So there’s something actually wrong that the data supports, and you cannot imagine how exciting that is to someone who has dealt with conversion disorder. It’s a sort of validation. That my anxiety is not so all-powerful that it is changing the way I sleep or forcing me to sleep throughout the day.
My CPAP machine has not yet been delivered, but I’ve been coping for a little while now on a new medication. In my Sleepy post, I mentioned a sample. I since received a prescription for a medication called Sunosi. I first took a sample dose in late November and began a prescription in December.
I cannot tell you whether anyone else should ever take this medication, but I can tell you my experience. Precious little is written anecdotally about this medication on the internet as of today, as I found when it was first prescribed for me.
If you want to read about Sunosi and its mechanism for working, its risks, and all that, go here. If you want to know what it has been like to take the medication, read on.
The medication begins at a small dose and increases at intervals until the patient is taking the highest indicated dose. During that transitional period, I had my first passes with being awake, really awake, in a long time. But I also experienced crashes. A few to several hours after a dose, I would crash and all my sleep pressure would tumble down on me with force. However, once I settled on my highest dose for a couple of weeks, the crashes disappeared. The medication granted me about nine hours of alert wakefulness, which was amazing, truly, but I thought there might be a way to extend my day.
I asked and was given permission by my doctor to take half of my dose in the morning and the other half six hours later. This was when a switch flipped in my life. I went from sleeping 14-16 hours every day to being awake 13-15 hours. Most days, no naps.
Now when I am awake, I am alert and capable. I don’t see life through a haze. I am engaged with the people in my life and with my work. I arise in the morning and go to bed in the evening, and it feels terrific.
For a long time, sleeping, particularly daytime sleeping, has felt to me like my own moral failure.
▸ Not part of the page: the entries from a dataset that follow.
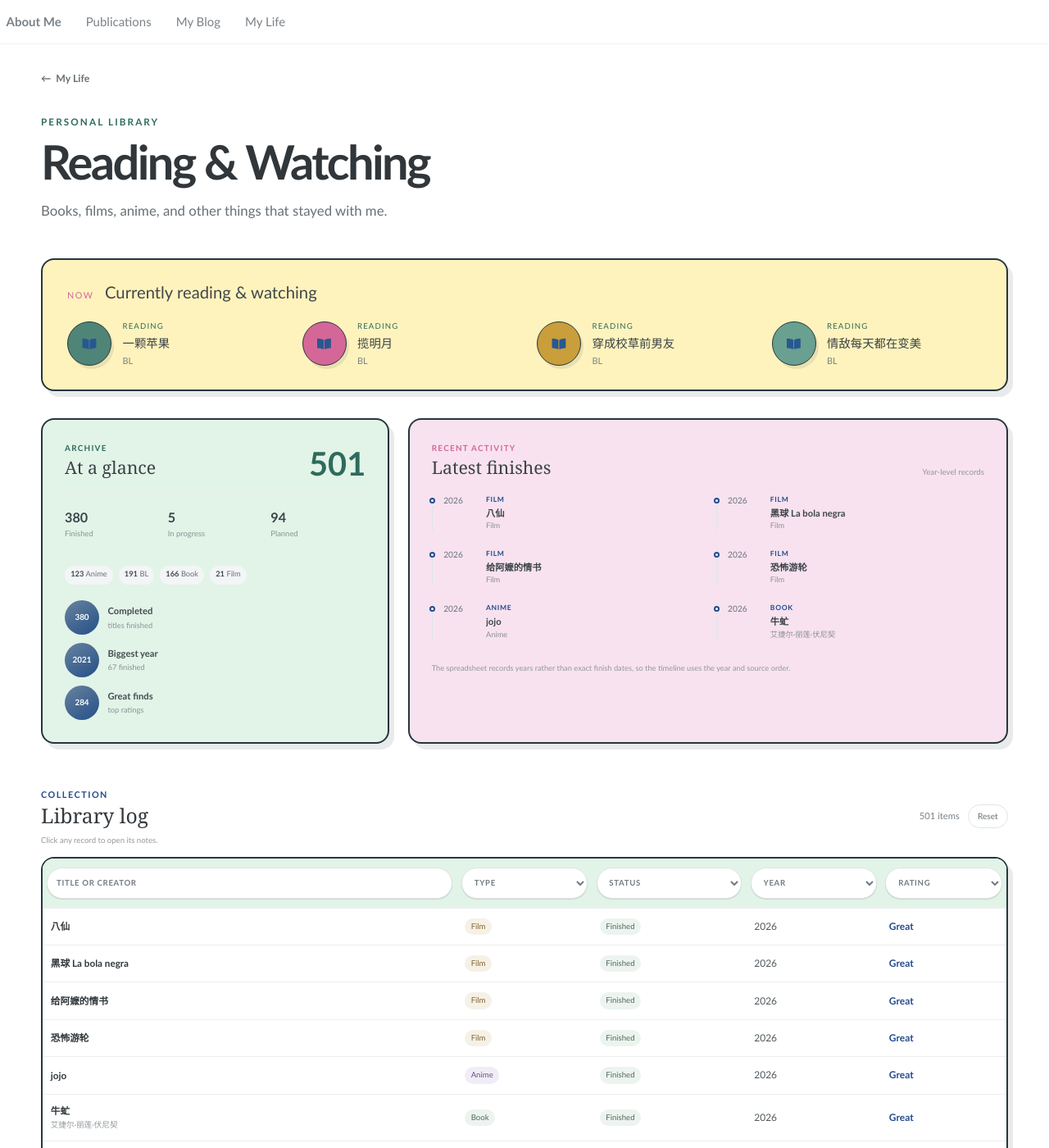
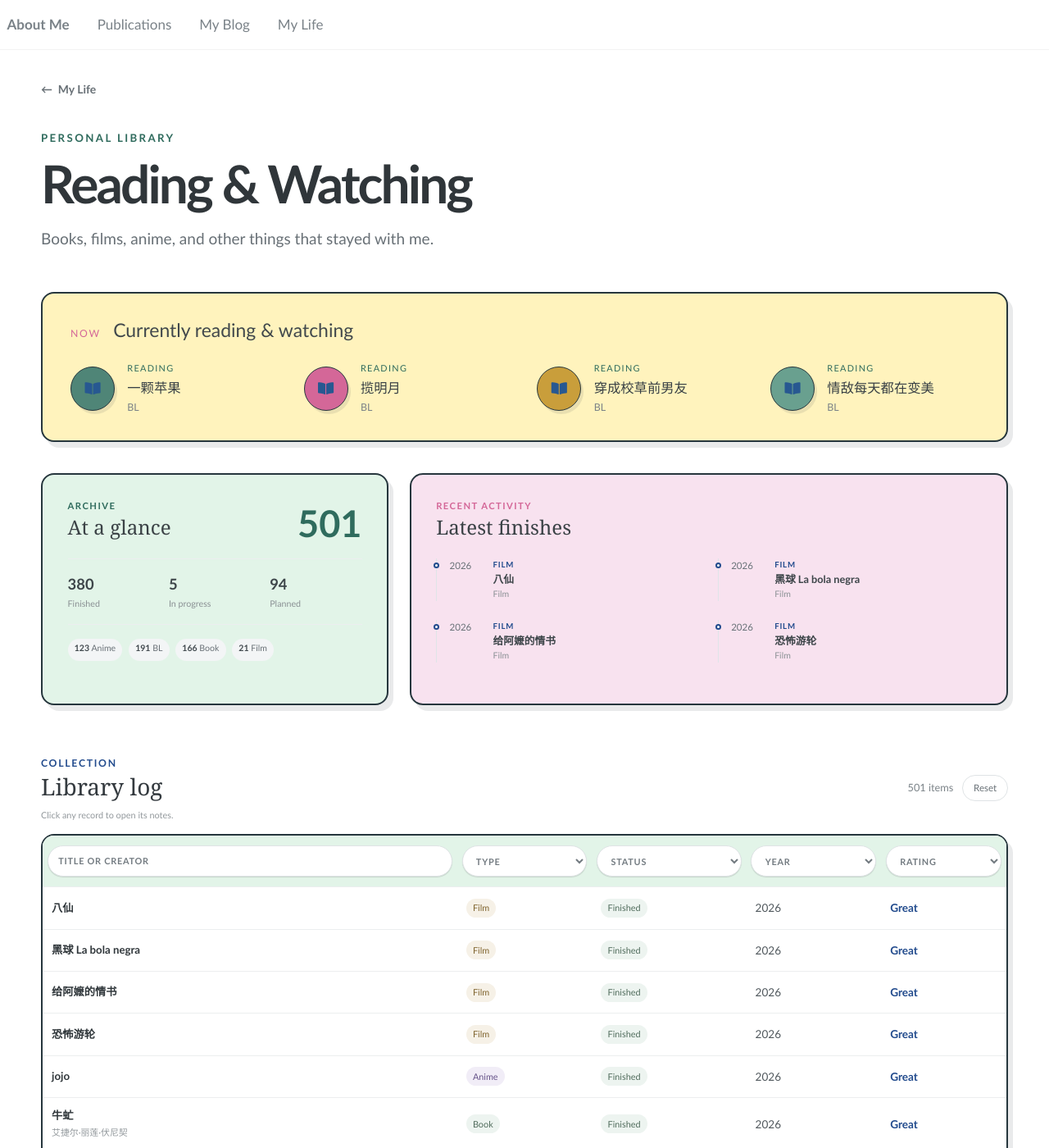
Before and after one commit to Cathylixi/Cathylixi.github.io, a Jekyll site: the page built from _pages/reading.md, in a window 1280 px wide and 1400 px high. Shown: the whole window at 82% size. Built offline with Jekyll 4.4.1, drawn with Linux system fonts in a browser that asks for light colours.

Commit message:
Improve readability and simplify Reading overview

```diff
--- a/_pages/reading.md
+++ b/_pages/reading.md
@@ -65,20 +65,6 @@
 
       <div class="reading-type-summary" id="reading-type-summary" aria-label="Items by type"></div>
 
-      <div class="reading-milestones" aria-label="Collection achievements">
-        <div class="reading-milestone">
-          <span id="reading-milestone-finished">0</span>
-          <p><strong>Completed</strong><small>titles finished</small></p>
-        </div>
-        <div class="reading-milestone">
-          <span id="reading-milestone-year">—</span>
-          <p><strong>Biggest year</strong><small id="reading-milestone-year-copy">No year recorded</small></p>
-        </div>
-        <div class="reading-milestone">
-          <span id="reading-milestone-great">0</span>
-          <p><strong>Great finds</strong><small>top ratings</small></p>
-        </div>
-      </div>
     </section>
 
     <section class="reading-recent" aria-labelledby="reading-recent-title">
@@ -87,10 +73,8 @@
           <p>Recent activity</p>
           <h2 id="reading-recent-title">Latest finishes</h2>
         </div>
-        <span>Year-level records</span>
       </div>
       <ol class="reading-recent__grid" id="reading-recent-list"></ol>
-      <p class="reading-activity-note">The spreadsheet records years rather than exact finish dates, so the timeline uses the year and source order.</p>
     </section>
   </div>
 
@@ -306,24 +290,14 @@
       var finished = scoped.filter(function (item) { return item.status === 'Finished'; });
       var current = scoped.filter(function (item) { return item.status === 'Reading' || item.status === 'Watching'; });
       var planned = scoped.filter(function (item) { return item.status === 'Planning'; });
-      var great = scoped.filter(function (item) { return item.rating === 'Great'; });
       var byType = {};
-      var byYear = {};
 
       scoped.forEach(function (item) { byType[item.category] = (byType[item.category] || 0) + 1; });
-      finished.forEach(function (item) {
-        if (item.year !== null && item.year !== '') byYear[String(item.year)] = (byYear[String(item.year)] || 0) + 1;
-      });
 
-      var biggest = Object.keys(byYear).sort(function (a, b) { return byYear[b] - byYear[a] || yearRank(b) - yearRank(a); })[0];
       document.getElementById('reading-archive-total').textContent = scoped.length;
       document.getElementById('reading-archive-finished').textContent = finished.length;
       document.getElementById('reading-archive-current').textContent = current.length;
       document.getElementById('reading-archive-planned').textContent = planned.length;
-      document.getElementById('reading-milestone-finished').textContent = finished.length;
-      document.getElementById('reading-milestone-great').textContent = great.length;
-      document.getElementById('reading-milestone-year').textContent = biggest || '—';
-      document.getElementById('reading-milestone-year-copy').textContent = biggest ? byYear[biggest] + ' finished' : 'No year recorded';
       document.getElementById('reading-type-summary').innerHTML = Object.keys(byType).sort().map(function (name) {
         return '<span><strong>' + byType[name] + '</strong> ' + escapeHtml(name) + '</span>';
       }).join('');
--- a/_sass/_reading.scss
+++ b/_sass/_reading.scss
@@ -289,56 +289,6 @@
   }
 }
 
-.reading-milestones {
-  display: grid;
-  gap: 0.65rem;
-}
-
-.reading-milestone {
-  display: grid;
-  grid-template-columns: 42px minmax(0, 1fr);
-  align-items: center;
-  gap: 0.7rem;
-
-  > span {
-    display: flex;
-    width: 42px;
-    height: 42px;
-    align-items: center;
-    justify-content: center;
-    overflow: hidden;
-    color: #fff;
-    font-size: 0.66rem;
-    font-weight: bold;
-    line-height: 1;
-    text-align: center;
-    background: linear-gradient(145deg, #68839f, #244f87);
-    border-radius: 50%;
-  }
-
-  p,
-  strong,
-  small {
-    margin: 0;
-  }
-
-  strong,
-  small {
-    display: block;
-  }
-
-  strong {
-    color: #444c51;
-    font-size: 0.75rem;
-  }
-
-  small {
-    margin-top: 0.1rem;
-    color: #8a9094;
-    font-size: 0.62rem;
-  }
-}
-
 .reading-recent__grid {
   display: grid;
   grid-template-columns: repeat(2, minmax(0, 1fr));
@@ -433,13 +383,6 @@
   border: 0;
 
   &:before { display: none; }
-}
-
-.page__content .reading-activity-note {
-  margin: 1.3rem 0 0;
-  color: #92989c;
-  font-size: 0.62rem;
-  line-height: 1.5;
 }
 
 .reading-library {
@@ -856,9 +799,6 @@
     grid-template-columns: minmax(0, 1fr);
   }
 
-  .reading-milestones {
-    grid-template-columns: repeat(3, minmax(0, 1fr));
-  }
 }
 
 @media (max-width: 760px) {
@@ -965,8 +905,7 @@
   }
 
   .reading-now__items,
-  .reading-recent__grid,
-  .reading-milestones {
+  .reading-recent__grid {
     grid-template-columns: minmax(0, 1fr);
   }
 
--- a/_sass/_reset.scss
+++ b/_sass/_reset.scss
@@ -8,7 +8,7 @@
   /* apply a natural box layout model to all elements */
   box-sizing: border-box;
   background-color: $background-color;
-  font-size: 15px;
+  font-size: 17px;
 
   // @include breakpoint($medium) {
   //   font-size: 18px;
```
Also changed, not shown: other parts of _pages/reading.md (+1 -1 lines).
Now I see that morality has nothing to do with this situation. My depression is in as small a place as it’s been in years, maybe ever. My anxiety doesn’t overwhelm me often; I’ve had one panic attack in two months. Despite feeling like I went to sleep in my thirties and awoke in my forties, I am more positive, motivated, and assured than I have felt in so very long.
I look forward to getting the CPAP machine. I look forward to oxygenating my brain and body throughout a night of sleep. I am eager to see how that impacts my life. (And, yes, I know it may be a bumpy road.)
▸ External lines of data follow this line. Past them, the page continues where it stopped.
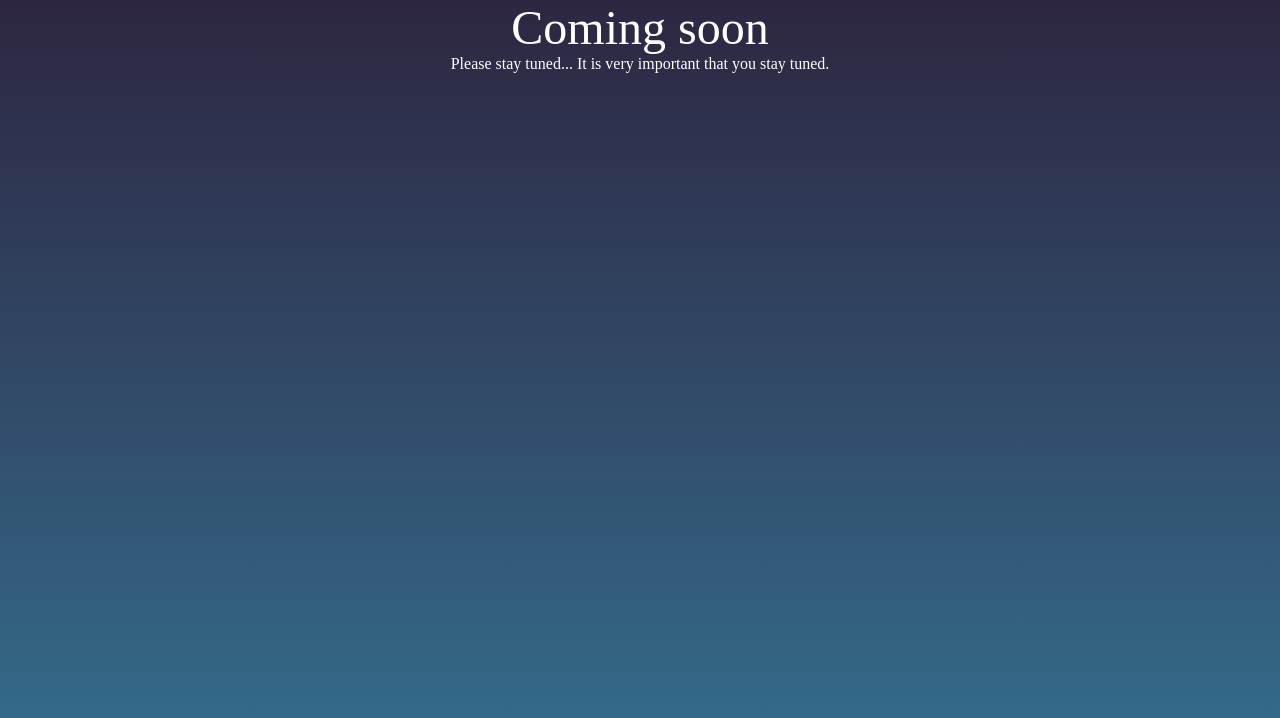
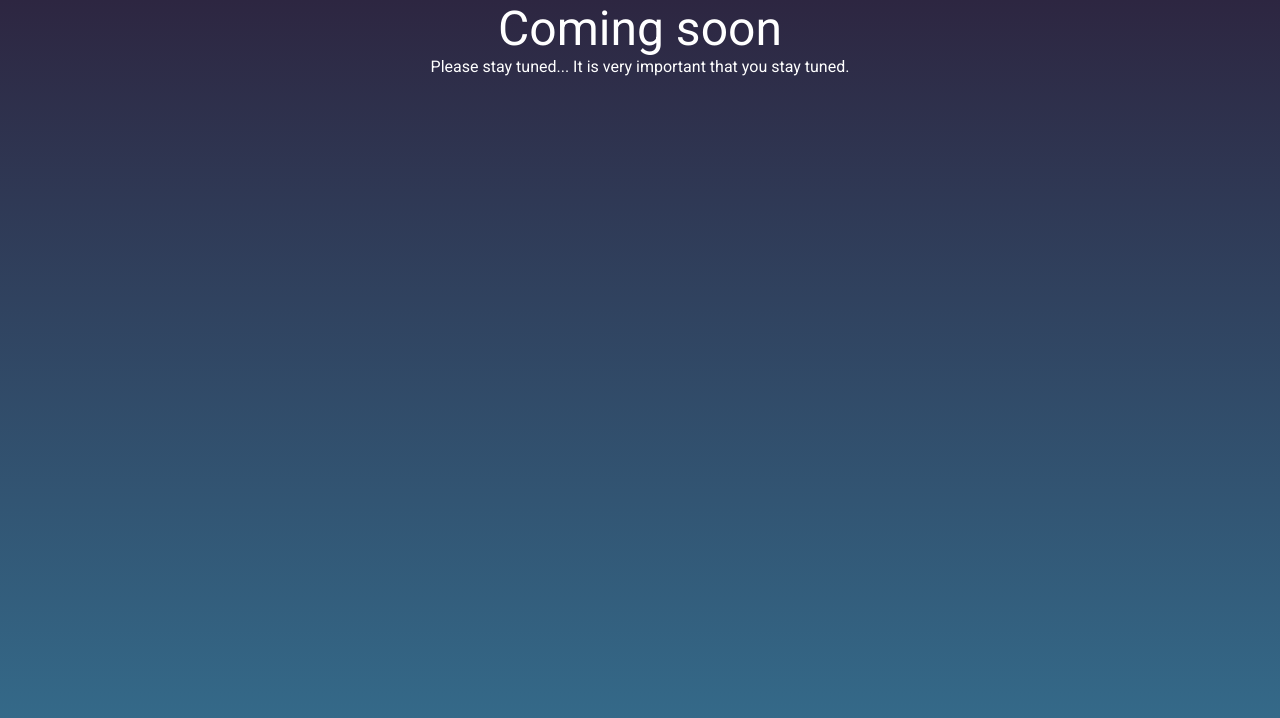
Before and after one commit to bur01/Website, a plain HTML site: page index.html in a window 1280 px wide. Drawn offline with Linux system fonts and the light colour scheme.

Commit message:
Update style.css

```diff
--- a/css/style.css
+++ b/css/style.css
@@ -4,6 +4,7 @@ html {
   padding: 0;
 }
 body {
+  font-family: 'Roboto', sans-serif;
   height: 100%;
   margin: 0;
   background-repeat: no-repeat;
@@ -12,8 +13,9 @@ body {
   background: linear-gradient(0deg, rgba(53,113,145,1) 0%, rgba(45,38,65,1) 100%);
 }
 .main-heading-box {
+    font-family: 'Roboto', sans-serif;
     height: 100%;
-     max-height: 200px;
+    max-height: 200px;
     display: -webkit-box;
     display: -moz-box;
     display: -ms-flexbox;
@@ -31,6 +33,7 @@ body {
     margin: auto;
 }
 .sub-main-heading {
+  font-weight: light;
   color: white;
   font-size: 1em;
   text-align: center;
```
But, y’all, being awake is nothing short of inspiring. If you’re struggling with oversleeping, see your doctor. See a sleep doctor. Get help, because help exists. You do not have to sleep through all of your life. You can carve out times to be present and available and awake.